Universities reporting hate fliers coming from hacked printers

Northeastern University said their IT experts resolved the issue quickly, but students are puzzled that it happened at all.

It appears the source is Andrew "Weev" Auernheimer, who was previously prosecuted for harvesting thousands of email and authentication IDS from Apple iPad users on AT&T networks, according to HelpNetSecurity.

Auernheimer described accessing thousands of "public domain" printers, through port 9100, and feeding a simple script to them in order to get the anti-Semitic flier print out in a post on Storify. He also tweeted about it.

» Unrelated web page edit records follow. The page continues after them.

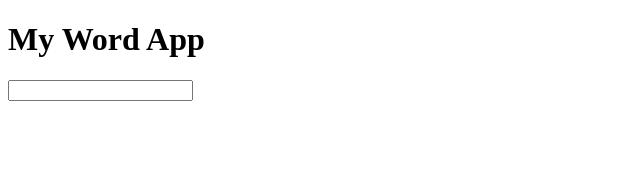
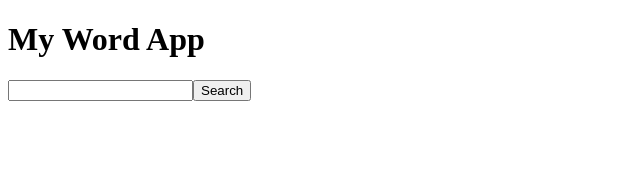
Before and after one commit to Maymoonah/movies, a React (Create React App) app: page / in a window 1280 px wide. Shown: the top 170 px of the page, without its empty margins (0-640 px from the left). Built offline with nearby package versions, Linux system fonts and the light colour scheme.

Commit message:
remove componentDidMount, move api call to onSubmit function, add submit button

```diff
--- a/src/components/search.js
+++ b/src/components/search.js
@@ -7,11 +7,17 @@ class Search extends Component {
 		data: []
 	}
 
-	componentDidMount() {
+	getWord = (e) => {
+		this.setState({word: e.target.value});
+		console.log(this.state.word);
 
+		}
+
+	onSubmit = (e) => {
+		console.log('clicked')
 		const API_KEY = 'c617e14926msh1b32a202714298ap130120jsn5a3fce0740f8';
 
-      {!this.state.word ? console.log('Loading...'): fetch(`https://wordsapiv1.p.rapidapi.com/words/${this.state.word}/typeOf`, {
+	    fetch(`https://wordsapiv1.p.rapidapi.com/words/${this.state.word}/typeOf`, {
 	      headers : {
 	      "X-RapidAPI-Host": "wordsapiv1.p.rapidapi.com",
 	      "X-RapidAPI-Key": API_KEY
@@ -19,27 +25,15 @@ class Search extends Component {
 	    }
 	    )
 	    .then(response => response.json())
-      .then(data => console.log(this.state.data));
-
-
-
-  }
-
-
-
-    }
-
-	getWord = (e) => {
-		//set state.word to the input value only when user presses enter
-		if(e.which === 13) {
-			this.setState({word: e.target.value});
-			console.log(this.state.word);
-		}
+	    .then(data => console.log(data));
 	}
 
 	render() {
 		return (
-			<div><input type="text" name="wordSearch" onKeyPress={this.getWord}/></div>
+			<div>
+				<input type="text" name="searchWord" onKeyUp={this.getWord} />
+				<button type="submit" onClick={this.onSubmit}>Search</button>
+			</div>
 		);
 	}
 }
```
Lines whose indentation alone changed are shown as unchanged.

UMass Amherst describes the content as racist, anti-Semitic and hate-filled. Chancellor Kumble Subbaswamy said the university is investigating.

"We condemn this cowardly and hateful act," Subbaswamy said in a release. "This despicable incident reminds us that we must not be complacent as we continue to strive for a society that embraces diversity, inclusion and equity- a society where everyone feels safe and welcome."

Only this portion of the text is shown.